**Goal of the exercise**:
All entries are to be reproduced exactly; the pictures are to be omitted.
(Beginning of Recorded data)
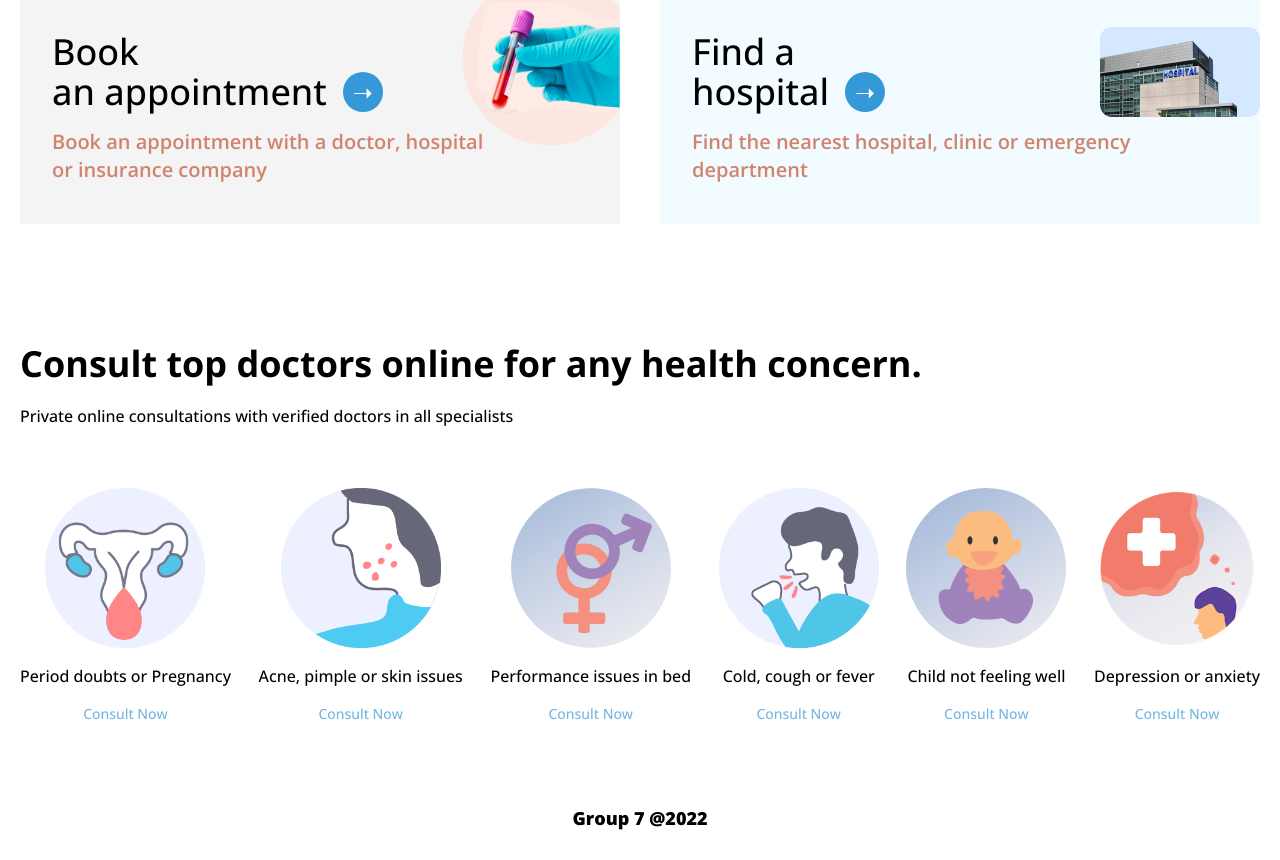
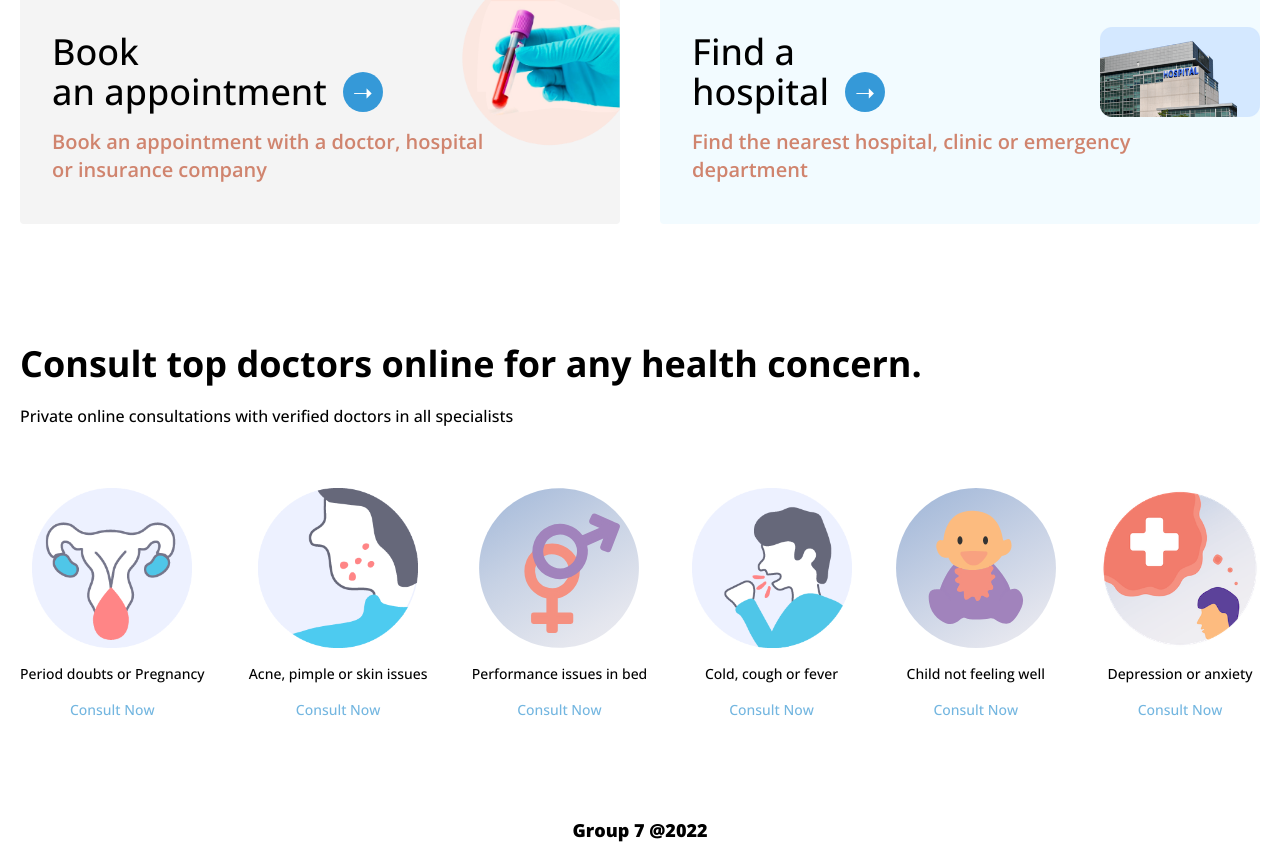
Before and after one commit to Odditty/Medi-Connect, a Next.js app: page / in a window 1280 px wide. Shown: the part 816-1676 px from the top of the page. Before the commit the page ends 1648 px from the top, so only its background shows below. Built offline with nearby package versions, Linux system fonts and the light colour scheme.

Commit message:
fix: dark theme color fix

```diff
--- a/components/Home/HomeCard.tsx
+++ b/components/Home/HomeCard.tsx
@@ -25,7 +25,7 @@ export default function HomeCard({
       }}
     >
       <Link href={link}>
-        <h2 className="flex items-end text-xl md:text-4xl break-words space-x-4 cursor-pointer z-2">
+        <h2 className="flex items-end text-xl text-accentContrastDark md:text-4xl break-words space-x-4 cursor-pointer z-2">
           <span dangerouslySetInnerHTML={{ __html: mainTitle }} />
           <span className="bg-accentDark h-10 w-10 relative flex justify-center items-center rounded-full">
             <span className="text-2xl absolute top-1 bottom-0 text-accentContrast">
--- a/components/Home/HomeCircleItem.tsx
+++ b/components/Home/HomeCircleItem.tsx
@@ -23,7 +23,7 @@ export default function HomeCircleItem({ title, image, link }: Props) {
               />
             </div>
           </div>
-          <h4 className="text-center">{title}</h4>
+          <h4 className="text-center text-sm md:text-md">{title}</h4>
           <h5 className="text-sm text-center text-accent">Consult Now</h5>
         </div>
       </Link>
--- a/components/common/Footer.tsx
+++ b/components/common/Footer.tsx
@@ -2,7 +2,7 @@ import React from "react";
 
 export default function Footer() {
   return (
-    <div className="max-w-screen-10xl mx-auto text-center text-lg text-bg-accent font-black">
+    <div className="max-w-screen-10xl mx-auto text-center text-lg text-bg-accent font-black py-4">
       Group 7 @{new Date().getFullYear()}
     </div>
   );
--- a/styles/theme.scss
+++ b/styles/theme.scss
@@ -3,6 +3,7 @@
   --accent-light-color: #a5c5da;
   --accent-dark-color: #3599d8;
   --accent-contrast-color: #fff;
+  --accent-contrast-black-color: #000;
 }
 
 @mixin dark-theme {
--- a/windi.config.ts
+++ b/windi.config.ts
@@ -15,6 +15,7 @@ export default defineConfig({
           "accentLight": "var(--accent-light-color)",
           "accentDark": "var(--accent-dark-color)",
           "accentContrast": "var(--accent-contrast-color)",
+          "accentContrastDark": "var(--accent-contrast-black-color)",
           "error": "var(--error)",
           "warning": "var(--warning)",
           "info": "var(--info)",
```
(End of Recorded data)
**Task output**:
Before and after one commit to Odditty/Medi-Connect, a Next.js app: page / in a window 1280 px wide. Shown: the part 816-1676 px from the top of the page. Before the commit the page ends 1648 px from the top, so only its background shows below. Built offline with nearby package versions, Linux system fonts and the light colour scheme.

Commit message:
fix: dark theme color fix

```diff
--- a/components/Home/HomeCard.tsx
+++ b/components/Home/HomeCard.tsx
@@ -25,7 +25,7 @@ export default function HomeCard({
       }}
     >
       <Link href={link}>
-        <h2 className="flex items-end text-xl md:text-4xl break-words space-x-4 cursor-pointer z-2">
+        <h2 className="flex items-end text-xl text-accentContrastDark md:text-4xl break-words space-x-4 cursor-pointer z-2">
           <span dangerouslySetInnerHTML={{ __html: mainTitle }} />
           <span className="bg-accentDark h-10 w-10 relative flex justify-center items-center rounded-full">
             <span className="text-2xl absolute top-1 bottom-0 text-accentContrast">
--- a/components/Home/HomeCircleItem.tsx
+++ b/components/Home/HomeCircleItem.tsx
@@ -23,7 +23,7 @@ export default function HomeCircleItem({ title, image, link }: Props) {
               />
             </div>
           </div>
-          <h4 className="text-center">{title}</h4>
+          <h4 className="text-center text-sm md:text-md">{title}</h4>
           <h5 className="text-sm text-center text-accent">Consult Now</h5>
         </div>
       </Link>
--- a/components/common/Footer.tsx
+++ b/components/common/Footer.tsx
@@ -2,7 +2,7 @@ import React from "react";
 
 export default function Footer() {
   return (
-    <div className="max-w-screen-10xl mx-auto text-center text-lg text-bg-accent font-black">
+    <div className="max-w-screen-10xl mx-auto text-center text-lg text-bg-accent font-black py-4">
       Group 7 @{new Date().getFullYear()}
     </div>
   );
--- a/styles/theme.scss
+++ b/styles/theme.scss
@@ -3,6 +3,7 @@
   --accent-light-color: #a5c5da;
   --accent-dark-color: #3599d8;
   --accent-contrast-color: #fff;
+  --accent-contrast-black-color: #000;
 }
 
 @mixin dark-theme {
--- a/windi.config.ts
+++ b/windi.config.ts
@@ -15,6 +15,7 @@ export default defineConfig({
           "accentLight": "var(--accent-light-color)",
           "accentDark": "var(--accent-dark-color)",
           "accentContrast": "var(--accent-contrast-color)",
+          "accentContrastDark": "var(--accent-contrast-black-color)",
           "error": "var(--error)",
           "warning": "var(--warning)",
           "info": "var(--info)",
```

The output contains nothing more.